DEMOCRACY AS A COLLECTIVE ACTIVITY
“The principle that the multitude ought to be in power rather than the few' best might seem to be solved and to contain some difficulty and perhaps even truth. For the many, of whom each individual is not a good man, when they meet together may be better than the few good, if regarded not individually but collectively, just as a feast to which many contribute is better than a dinner provided out of a single purse. For each individual among the many has a share of excellence and practical wisdom, and when they meet together, just as they become in a manner one man, who has many feet, and hands, and senses, so too with regard to their character and thought. Hence the many are better judges than a single man of music and poetry; for some understand one part, and some another, and among them they understand the whole. There is a similar combination of qualities in good men, who differ from any individual of the many, as the beautiful are said to differ from those who are not beautiful, and works of art from realities, because in them the scattered elements are combined, although, if taken separately, the eye of one person or some other feature in another person would be fairer than in the picture. Whether this principle can apply to every democracy, and to all bodies of men, is not clear. Or rather, by heaven, in some cases it is impossible to apply; for the argument would equally hold about brutes; and wherein, it will be asked, do some men differ from brutes?
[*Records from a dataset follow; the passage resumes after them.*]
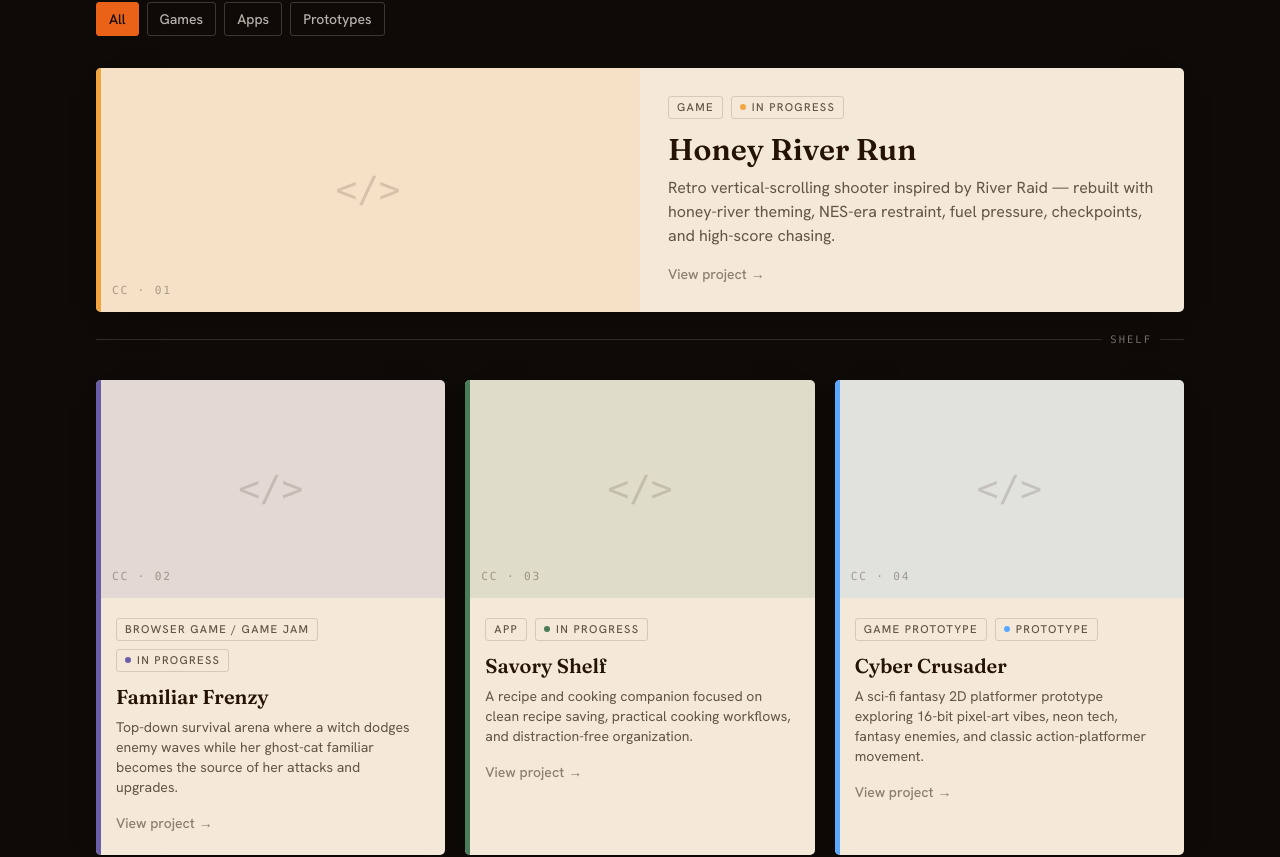
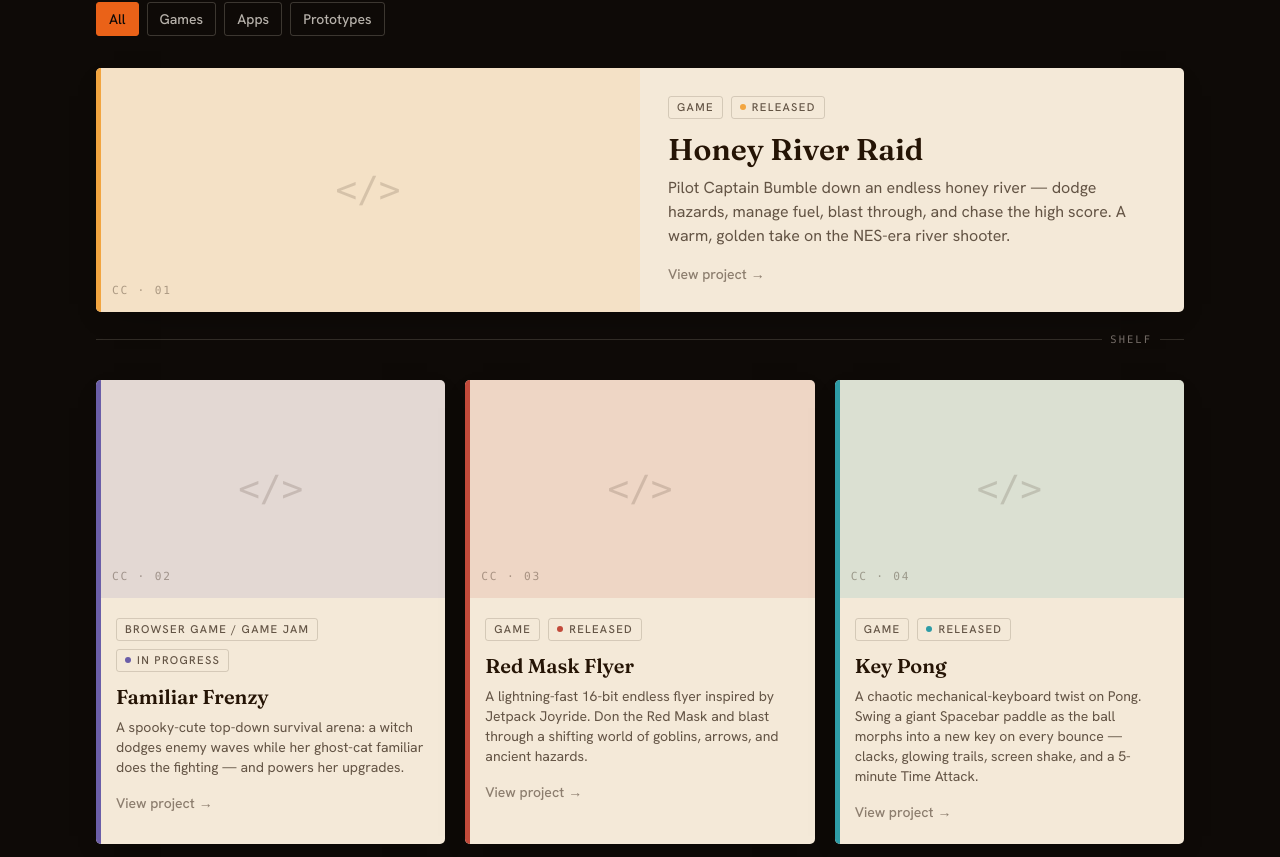
Before and after one commit to Cupcakechan/cocolito-collective, a Next.js app: page / in a window 1280 px wide. Shown: the part 771-1628 px from the top of the page. Built offline with nearby package versions, Linux system fonts and the light colour scheme.

Commit message:
Update projects: real itch games + Sprite Alive, remove Cyber Crusader

```diff
--- a/data/projects.ts
+++ b/data/projects.ts
@@ -6,30 +6,22 @@ import type { Project } from "@/lib/types";
 
 export const projects: Project[] = [
   {
+    // Note: titled "Honey River Raid" on itch.io; slug kept as honey-river-run.
     slug: "honey-river-run",
-    title: "Honey River Run",
+    title: "Honey River Raid",
     type: "Game",
     category: "Games",
-    status: "In Progress",
+    status: "Released",
     stack: ["Unity 6"],
     accent: "#F2A540", // honey gold
     featured: true,
     description:
-      "Retro vertical-scrolling shooter inspired by River Raid — rebuilt with honey-river theming, NES-era restraint, fuel pressure, checkpoints, and high-score chasing.",
+      "Pilot Captain Bumble down an endless honey river — dodge hazards, manage fuel, blast through, and chase the high score. A warm, golden take on the NES-era river shooter.",
     notes: "Should feel warm, golden, retro, and arcade-like.",
-
-    // We'll write these case-study sections together, per project:
-    // summary: "...",
-    // whatIBuilt: "...",
-    // whatMakesItInteresting: "...",
-    // buildNotes: "...",
-
-    // Add real media later (files go in /public/images/projects/honey-river-run):
-    // heroImage: { src: "/images/projects/honey-river-run/hero.png", alt: "..." },
-    // gallery: [{ src: "...", alt: "..." }],
-
-    // Add links as they go live (only present links render):
-    // links: { itch: "https://mrcanela.itch.io/honey-river-run", github: "..." },
+    links: {
+      itch: "https://mrcanela.itch.io/honey-river-run",
+      play: "https://mrcanela.itch.io/honey-river-run",
+    },
   },
   {
     slug: "familiar-frenzy",
@@ -39,10 +31,45 @@ export const projects: Project[] = [
     status: "In Progress",
     stack: ["HTML Canvas", "JavaScript"],
     accent: "#6B5EA8", // spirit purple
-    featured: true,
     description:
-      "Top-down survival arena where a witch dodges enemy waves while her ghost-cat familiar becomes the source of her attacks and upgrades.",
+      "A spooky-cute top-down survival arena: a witch dodges enemy waves while her ghost-cat familiar does the fighting — and powers her upgrades.",
     notes: "Should feel magical, purple, ghostly, cute, and chaotic.",
+    links: {
+      itch: "https://mrcanela.itch.io/familiar-frenzy",
+      play: "https://mrcanela.itch.io/familiar-frenzy",
+    },
+  },
+  {
+    slug: "red-mask-flyer",
+    title: "Red Mask Flyer",
+    type: "Game",
+    category: "Games",
+    status: "Released",
+    stack: ["Unity 6"],
+    accent: "#C24A3A", // provisional — warm 16-bit red
+    description:
+      "A lightning-fast 16-bit endless flyer inspired by Jetpack Joyride. Don the Red Mask and blast through a shifting world of goblins, arrows, and ancient hazards.",
+    notes: "20 Games Challenge — Game 2. Art & audio by ELV Games.",
+    links: {
+      itch: "https://mrcanela.itch.io/red-mask-flyer",
+      play: "https://mrcanela.itch.io/red-mask-flyer",
+    },
+  },
+  {
+    slug: "key-pong",
+    title: "Key Pong",
+    type: "Game",
+    category: "Games",
+    status: "Released",
+    stack: ["Unity 6"],
+    accent: "#2E9CA6", // provisional — electric teal
+    description:
+      "A chaotic mechanical-keyboard twist on Pong. Swing a giant Spacebar paddle as the ball morphs into a new key on every bounce — clacks, glowing trails, screen shake, and a 5-minute Time Attack.",
+    notes: "20 Games Challenge — Game 1. Art & audio by ELV Games.",
+    links: {
+      itch: "https://mrcanela.itch.io/key-pong",
+      play: "https://mrcanela.itch.io/key-pong",
+    },
   },
   {
     slug: "savory-shelf",
@@ -52,24 +79,29 @@ export const projects: Project[] = [
     status: "In Progress",
     stack: ["SwiftUI", "Supabase", "Next.js API Routes"],
     accent: "#4A7C59", // soft green
-    featured: true,
     description:
       "A recipe and cooking companion focused on clean recipe saving, practical cooking workflows, and distraction-free organization.",
     notes:
       "Should feel clean, calm, cozy, and useful — food-adjacent without being overly decorative.",
   },
   {
-    slug: "cyber-crusader",
-    title: "Cyber Crusader",
-    type: "Game Prototype",
+    slug: "sprite-alive",
+    title: "Sprite Alive",
+    type: "Web Tool",
     category: "Prototypes",
-    status: "Prototype",
-    stack: ["Unity"],
-    accent: "#5AA7FF", // neon blue
-    featured: true,
+    status: "In Progress",
+    stack: ["JavaScript", "Canvas", "HTML"],
+    accent: "#5AA7FF", // provisional — tool blue
     description:
-      "A sci-fi fantasy 2D platformer prototype exploring 16-bit pixel-art vibes, neon tech, fantasy enemies, and classic action-platformer movement.",
-    notes: "Should feel neon, retro, and experimental.",
+      "Most sprite previewers tell you whether an animation is smooth — not whether it'll feel like a game. Sprite Alive closes that gap: a single self-contained HTML file for previewing attacks, idles, walks, and hits with synced placeholder effects — no engine import, nothing uploaded.",
+    notes:
+      "Should feel like a focused, trustworthy little tool — one thing done well.",
+    summary:
+      "A single self-contained HTML tool for previewing sprite animations the way they'll actually read in a game: drag-and-drop import, automatic frame slicing, playback controls with onion skinning, purpose presets (Attack, Idle, Walk, Hit), and a small plugin system of placeholder effects with live parameters.",
+    whatIBuilt:
+      "Vanilla JavaScript and Canvas — zero frameworks, no build step. Effects are defined as small self-contained objects, so a new effect drops in with a single addition. The whole thing is one file you can open locally.",
+    whatMakesItInteresting:
+      "It leads with a real user need: seeing an attack with a synced beam or impact flash without a full engine import. The single-file design is both a portability choice and a privacy one — because nothing is uploaded, artists protective of unreleased work can use it freely.",
   },
 ];
 
```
But there may be bodies of men about whom our statement is nevertheless true. And if so, the difficulty which has been already raised, and also another which is akin to it-viz. what power should be assigned to the mass of freemen and citizens, who arenot rich and have no personal merit-are both solved. There is still a danger in allowing them to share the great offices of state, for their folly will lead them into error, and their dishonesty into crime. But there is a danger also in not letting them share, for a state in which many poor men are excluded from office will necessarily be full of enemies. The only way of escape is to assign to them some deliberative and judicial functions. For this reason Solon and certain other legislators give them the power of electing to offices, and of calling the magistrates to account, but they do not allow them to hold office singly. When they meet together their perceptions are quite good enough, and combined with the better class they are useful to the state (just as impure food when mixed with what is pure sometimes makes the entire mass more wholesome than a small quantity of the pure would be), but each individual, left to himself, forms an imperfect judgement.” (Pol. 1281a.40-1281b38, transl by B. Jowett in the Works of Aristotle, edited by Jonathan Barnes,1984)